** Opening Record set block **

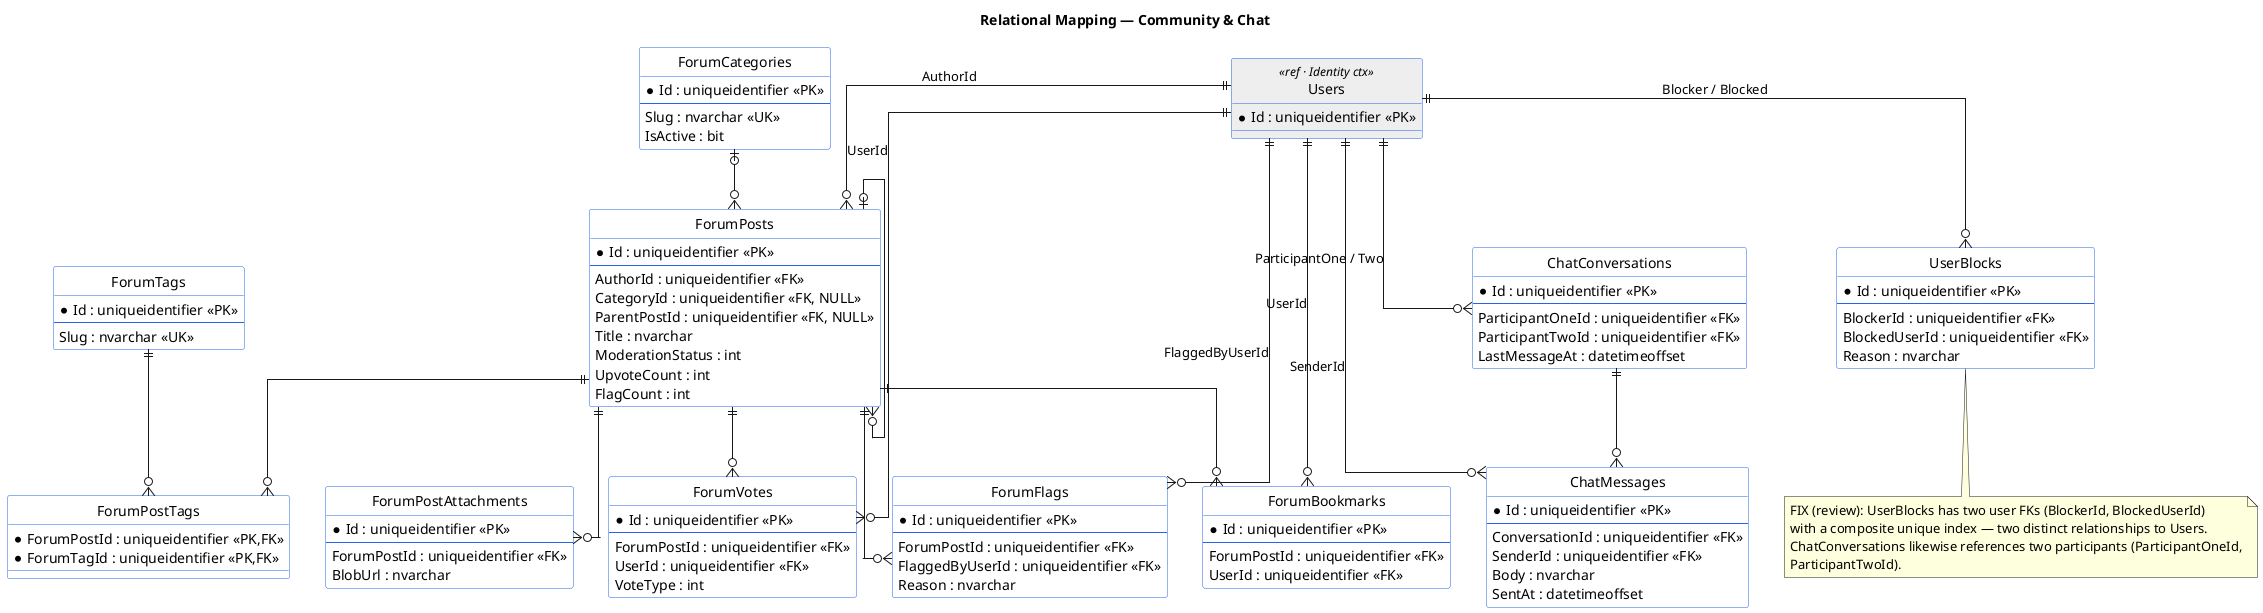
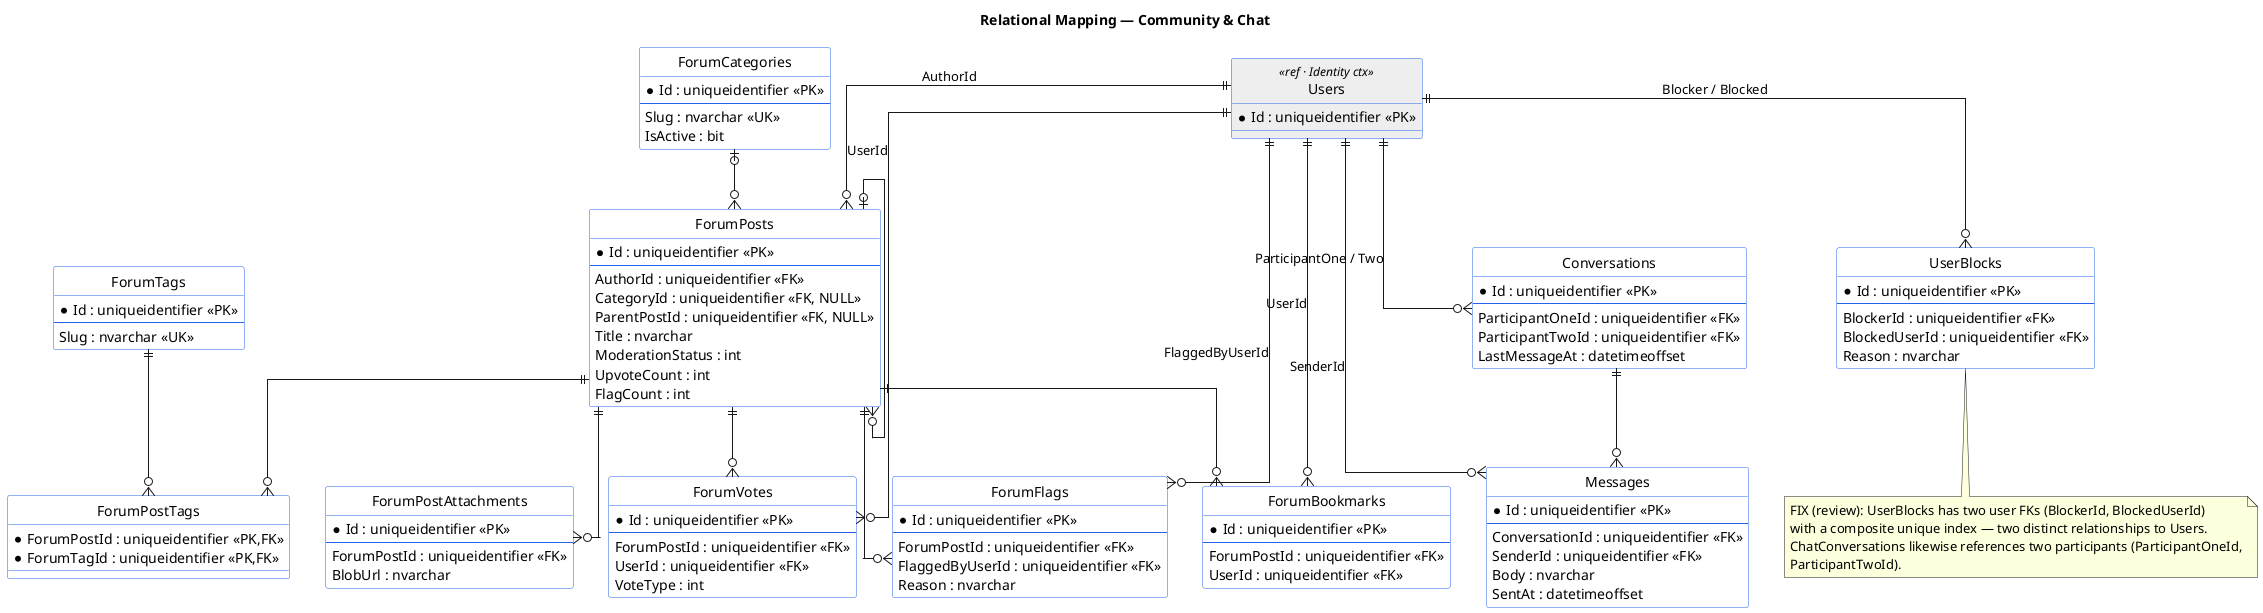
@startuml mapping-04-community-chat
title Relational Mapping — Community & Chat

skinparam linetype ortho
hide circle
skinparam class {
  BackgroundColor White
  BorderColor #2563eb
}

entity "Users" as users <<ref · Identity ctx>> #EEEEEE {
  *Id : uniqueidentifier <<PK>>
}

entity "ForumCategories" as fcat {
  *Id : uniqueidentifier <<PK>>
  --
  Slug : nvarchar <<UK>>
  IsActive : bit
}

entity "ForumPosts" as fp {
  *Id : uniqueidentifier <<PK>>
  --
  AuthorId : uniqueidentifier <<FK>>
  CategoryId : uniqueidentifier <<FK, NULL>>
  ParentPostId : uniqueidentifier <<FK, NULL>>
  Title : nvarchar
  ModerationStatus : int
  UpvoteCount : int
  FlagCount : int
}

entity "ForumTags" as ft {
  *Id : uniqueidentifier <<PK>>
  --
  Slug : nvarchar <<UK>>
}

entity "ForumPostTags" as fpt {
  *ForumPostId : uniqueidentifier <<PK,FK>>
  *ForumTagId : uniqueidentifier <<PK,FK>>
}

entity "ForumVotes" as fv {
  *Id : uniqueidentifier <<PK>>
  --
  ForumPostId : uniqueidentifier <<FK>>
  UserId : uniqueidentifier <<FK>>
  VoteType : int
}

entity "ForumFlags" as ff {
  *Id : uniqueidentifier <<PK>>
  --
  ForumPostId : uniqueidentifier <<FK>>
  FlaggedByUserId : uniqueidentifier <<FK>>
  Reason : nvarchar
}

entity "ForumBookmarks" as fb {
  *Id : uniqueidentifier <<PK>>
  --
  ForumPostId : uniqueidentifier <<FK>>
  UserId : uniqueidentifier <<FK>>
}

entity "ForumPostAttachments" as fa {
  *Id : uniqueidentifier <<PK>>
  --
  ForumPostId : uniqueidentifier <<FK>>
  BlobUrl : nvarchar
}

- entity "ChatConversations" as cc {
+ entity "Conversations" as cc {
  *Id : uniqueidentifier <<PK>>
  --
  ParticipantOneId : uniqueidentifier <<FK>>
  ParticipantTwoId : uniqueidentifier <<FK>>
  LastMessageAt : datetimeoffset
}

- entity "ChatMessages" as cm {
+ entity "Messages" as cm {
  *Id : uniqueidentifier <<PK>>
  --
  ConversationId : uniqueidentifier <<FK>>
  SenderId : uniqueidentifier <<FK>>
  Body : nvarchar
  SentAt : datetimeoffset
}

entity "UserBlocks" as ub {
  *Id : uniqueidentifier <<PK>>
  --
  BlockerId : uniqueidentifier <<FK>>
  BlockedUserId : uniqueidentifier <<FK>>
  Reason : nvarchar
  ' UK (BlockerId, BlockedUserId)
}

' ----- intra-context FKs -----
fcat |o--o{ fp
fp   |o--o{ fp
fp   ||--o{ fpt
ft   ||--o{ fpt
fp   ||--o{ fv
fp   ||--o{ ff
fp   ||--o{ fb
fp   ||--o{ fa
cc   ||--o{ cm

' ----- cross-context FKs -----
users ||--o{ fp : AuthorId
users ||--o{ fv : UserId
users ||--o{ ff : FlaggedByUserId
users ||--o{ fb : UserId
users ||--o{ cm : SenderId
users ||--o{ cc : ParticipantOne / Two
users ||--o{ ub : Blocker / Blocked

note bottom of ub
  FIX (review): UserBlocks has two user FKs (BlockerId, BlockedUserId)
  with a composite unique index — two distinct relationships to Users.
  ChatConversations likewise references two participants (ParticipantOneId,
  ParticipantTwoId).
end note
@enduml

** Closing Record set block **
** Opening Record set block **

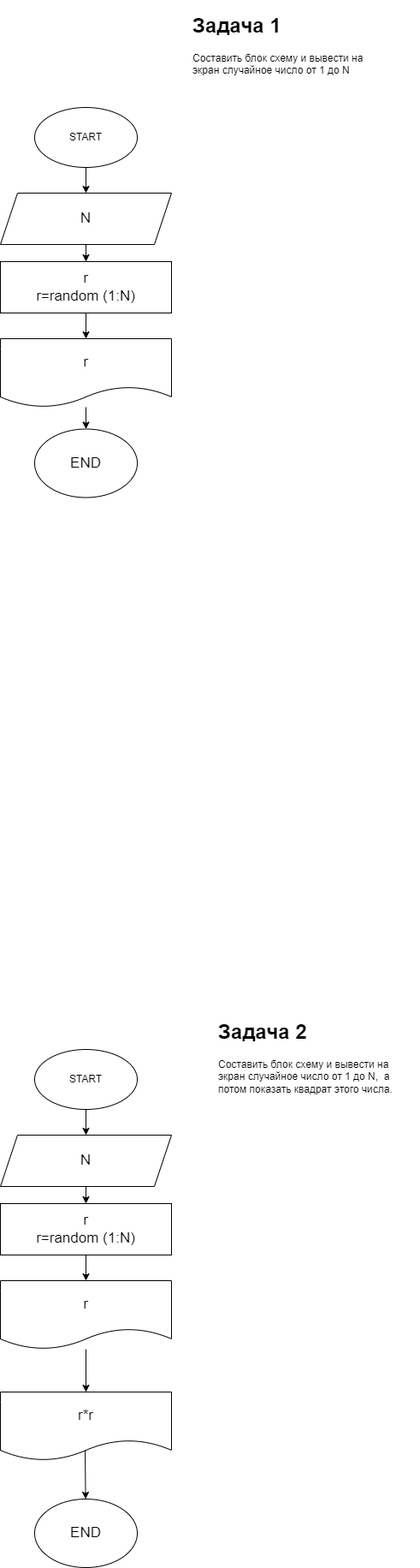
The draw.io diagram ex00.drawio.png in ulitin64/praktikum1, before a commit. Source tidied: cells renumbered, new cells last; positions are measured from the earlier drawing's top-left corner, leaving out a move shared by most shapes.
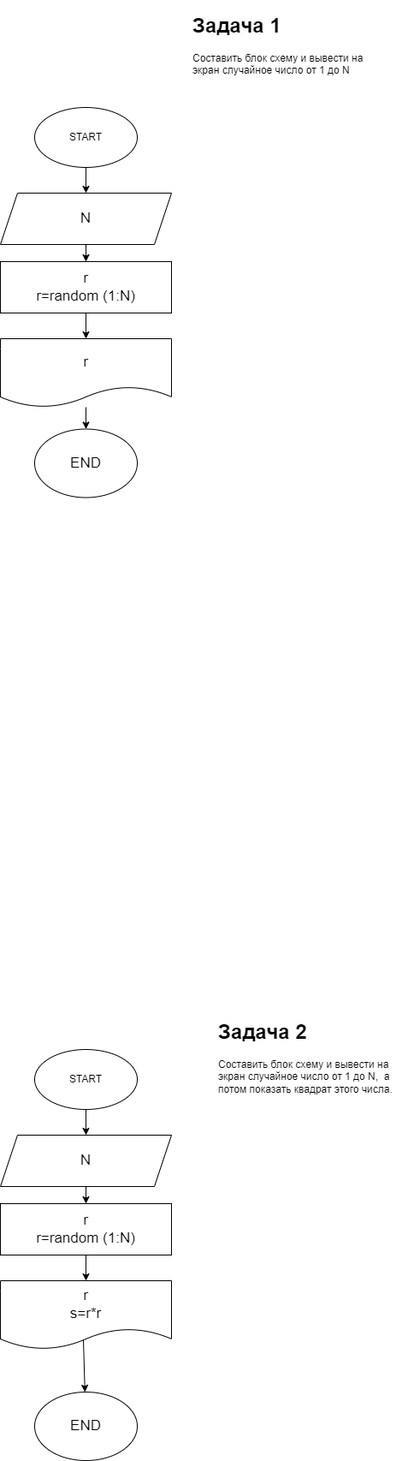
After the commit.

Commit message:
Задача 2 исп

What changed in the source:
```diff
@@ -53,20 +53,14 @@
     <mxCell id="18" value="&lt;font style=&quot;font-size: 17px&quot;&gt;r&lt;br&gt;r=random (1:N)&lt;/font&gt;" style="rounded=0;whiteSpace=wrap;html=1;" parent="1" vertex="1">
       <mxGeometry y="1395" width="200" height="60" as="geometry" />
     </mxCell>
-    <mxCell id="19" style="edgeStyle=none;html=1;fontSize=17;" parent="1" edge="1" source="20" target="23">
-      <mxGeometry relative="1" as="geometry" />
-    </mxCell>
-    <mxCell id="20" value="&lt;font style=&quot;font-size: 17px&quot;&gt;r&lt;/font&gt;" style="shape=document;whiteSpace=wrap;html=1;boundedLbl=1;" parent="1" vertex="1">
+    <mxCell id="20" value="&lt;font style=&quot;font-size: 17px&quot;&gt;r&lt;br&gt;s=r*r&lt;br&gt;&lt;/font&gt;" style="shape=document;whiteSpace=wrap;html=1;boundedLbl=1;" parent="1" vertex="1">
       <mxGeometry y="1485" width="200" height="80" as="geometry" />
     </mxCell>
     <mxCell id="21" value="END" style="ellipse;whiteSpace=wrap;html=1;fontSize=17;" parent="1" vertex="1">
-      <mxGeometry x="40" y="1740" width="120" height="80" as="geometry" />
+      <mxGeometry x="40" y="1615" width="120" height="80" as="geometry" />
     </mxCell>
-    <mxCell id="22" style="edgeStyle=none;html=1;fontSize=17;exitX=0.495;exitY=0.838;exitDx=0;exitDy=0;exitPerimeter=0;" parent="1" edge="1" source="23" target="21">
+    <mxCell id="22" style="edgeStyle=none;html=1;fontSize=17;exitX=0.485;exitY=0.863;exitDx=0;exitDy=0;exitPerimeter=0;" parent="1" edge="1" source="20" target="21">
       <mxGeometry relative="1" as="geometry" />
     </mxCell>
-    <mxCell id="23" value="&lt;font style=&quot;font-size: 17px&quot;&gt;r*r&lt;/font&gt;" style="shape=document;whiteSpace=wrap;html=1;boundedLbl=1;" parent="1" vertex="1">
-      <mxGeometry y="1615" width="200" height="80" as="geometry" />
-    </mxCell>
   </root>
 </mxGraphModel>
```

** Closing Record set block **

◆ Aim of the exercise ◆
Each line of the listing that contains the word "BlockedUserId" must be copied.

◆ Problem solution ◆
  BlockedUserId : uniqueidentifier <<FK>>
  ' UK (BlockerId, BlockedUserId)
  FIX (review): UserBlocks has two user FKs (BlockerId, BlockedUserId)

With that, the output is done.